### Collected data entries

===============

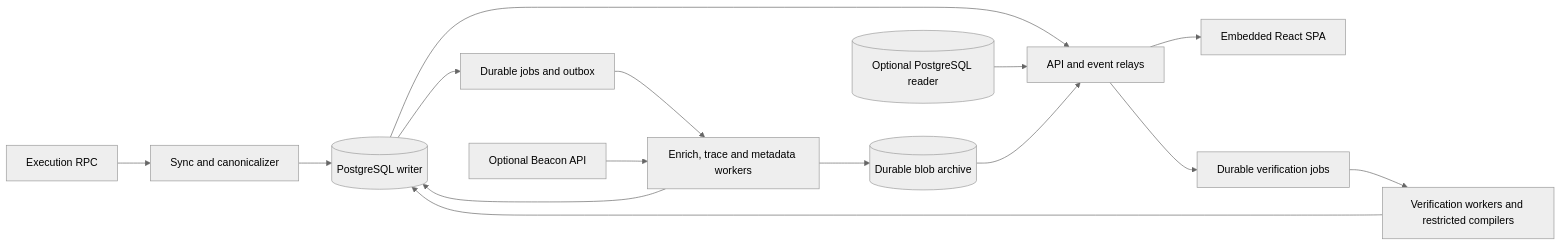
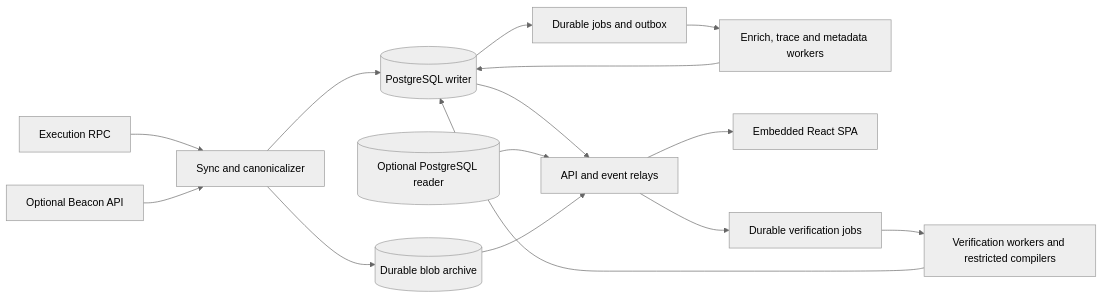
One commit to islishude/etherview changed the diagram in docs/architecture/overview.md. Above: the diagram before and after it, drawn with Mermaid (neutral theme). The commit also changed other lines of this file and 153 other files, not shown here.

First line of the commit message:
Centralize execution and Beacon acquisition in sync (#232)

````diff
--- a/docs/architecture/overview.md
+++ b/docs/architecture/overview.md
@@ -18,17 +18,17 @@
 ```mermaid
 flowchart LR
     RPC[Execution RPC] --> Sync[Sync and canonicalizer]
     Sync --> PG[(PostgreSQL writer)]
     PG --> Jobs[Durable jobs and outbox]
     Jobs --> Workers[Enrich, trace and metadata workers]
     Workers --> PG
-    Beacon[Optional Beacon API] --> Workers
-    Workers --> Archive[(Durable blob archive)]
+    Beacon[Optional Beacon API] --> Sync
+    Sync --> Archive[(Durable blob archive)]
     PG --> API[API and event relays]
     Reader[(Optional PostgreSQL reader)] --> API
     Archive --> API
     API --> Web[Embedded React SPA]
     API --> Verify[Durable verification jobs]
     Verify --> Compiler[Verification workers and restricted compilers]
     Compiler --> PG
 ```
````
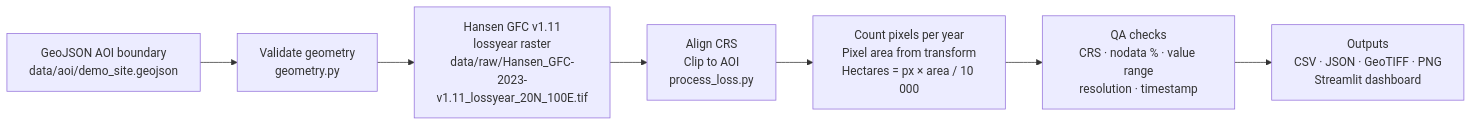
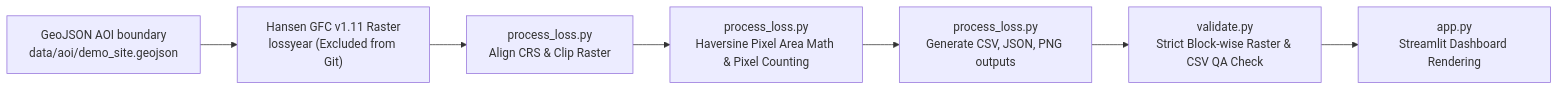
The diagram in README.md (gaurav-619/forest-change-monitor), drawn with Mermaid before and after one commit. The commit also changed other lines of this file and 28 other files, not shown here.

````diff
--- a/README.md
+++ b/README.md
@@ -19,16 +17,10 @@
 ```mermaid
 flowchart LR
     A["GeoJSON AOI boundary<br/>data/aoi/demo_site.geojson"] --> B
-
-    B["Validate geometry<br/>geometry.py"] --> C
-
-    C["Hansen GFC v1.11<br/>lossyear raster<br/>data/raw/Hansen_GFC-2023-v1.11_lossyear_20N_100E.tif"] --> D
-
-    D["Align CRS<br/>Clip to AOI<br/>process_loss.py"] --> E
-
-    E["Count pixels per year<br/>Pixel area from transform<br/>Hectares = px × area / 10 000"] --> F
-
-    F["QA checks<br/>CRS · nodata % · value range<br/>resolution · timestamp"] --> G
-
-    G["Outputs<br/>CSV · JSON · GeoTIFF · PNG<br/>Streamlit dashboard"]
+    B["Hansen GFC v1.11 Raster<br/>lossyear (Excluded from Git)"] --> C
+    C["process_loss.py<br/>Align CRS & Clip Raster"] --> D
+    D["process_loss.py<br/>Haversine Pixel Area Math & Pixel Counting"] --> E
+    E["process_loss.py<br/>Generate CSV, JSON, PNG outputs"] --> F
+    F["validate.py<br/>Strict Block-wise Raster & CSV QA Check"] --> G
+    G["app.py<br/>Streamlit Dashboard Rendering"]
 ```
````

===============

The copy should match the records above exactly, except that pictures are dropped.

### Written solution
One commit to islishude/etherview changed the diagram in docs/architecture/overview.md. Above: the diagram before and after it, drawn with Mermaid (neutral theme). The commit also changed other lines of this file and 153 other files, not shown here.

First line of the commit message:
Centralize execution and Beacon acquisition in sync (#232)

````diff
--- a/docs/architecture/overview.md
+++ b/docs/architecture/overview.md
@@ -18,17 +18,17 @@
 ```mermaid
 flowchart LR
     RPC[Execution RPC] --> Sync[Sync and canonicalizer]
     Sync --> PG[(PostgreSQL writer)]
     PG --> Jobs[Durable jobs and outbox]
     Jobs --> Workers[Enrich, trace and metadata workers]
     Workers --> PG
-    Beacon[Optional Beacon API] --> Workers
-    Workers --> Archive[(Durable blob archive)]
+    Beacon[Optional Beacon API] --> Sync
+    Sync --> Archive[(Durable blob archive)]
     PG --> API[API and event relays]
     Reader[(Optional PostgreSQL reader)] --> API
     Archive --> API
     API --> Web[Embedded React SPA]
     API --> Verify[Durable verification jobs]
     Verify --> Compiler[Verification workers and restricted compilers]
     Compiler --> PG
 ```
````
The diagram in README.md (gaurav-619/forest-change-monitor), drawn with Mermaid before and after one commit. The commit also changed other lines of this file and 28 other files, not shown here.

````diff
--- a/README.md
+++ b/README.md
@@ -19,16 +17,10 @@
 ```mermaid
 flowchart LR
     A["GeoJSON AOI boundary<br/>data/aoi/demo_site.geojson"] --> B
-
-    B["Validate geometry<br/>geometry.py"] --> C
-
-    C["Hansen GFC v1.11<br/>lossyear raster<br/>data/raw/Hansen_GFC-2023-v1.11_lossyear_20N_100E.tif"] --> D
-
-    D["Align CRS<br/>Clip to AOI<br/>process_loss.py"] --> E
-
-    E["Count pixels per year<br/>Pixel area from transform<br/>Hectares = px × area / 10 000"] --> F
-
-    F["QA checks<br/>CRS · nodata % · value range<br/>resolution · timestamp"] --> G
-
-    G["Outputs<br/>CSV · JSON · GeoTIFF · PNG<br/>Streamlit dashboard"]
+    B["Hansen GFC v1.11 Raster<br/>lossyear (Excluded from Git)"] --> C
+    C["process_loss.py<br/>Align CRS & Clip Raster"] --> D
+    D["process_loss.py<br/>Haversine Pixel Area Math & Pixel Counting"] --> E
+    E["process_loss.py<br/>Generate CSV, JSON, PNG outputs"] --> F
+    F["validate.py<br/>Strict Block-wise Raster & CSV QA Check"] --> G
+    G["app.py<br/>Streamlit Dashboard Rendering"]
 ```
````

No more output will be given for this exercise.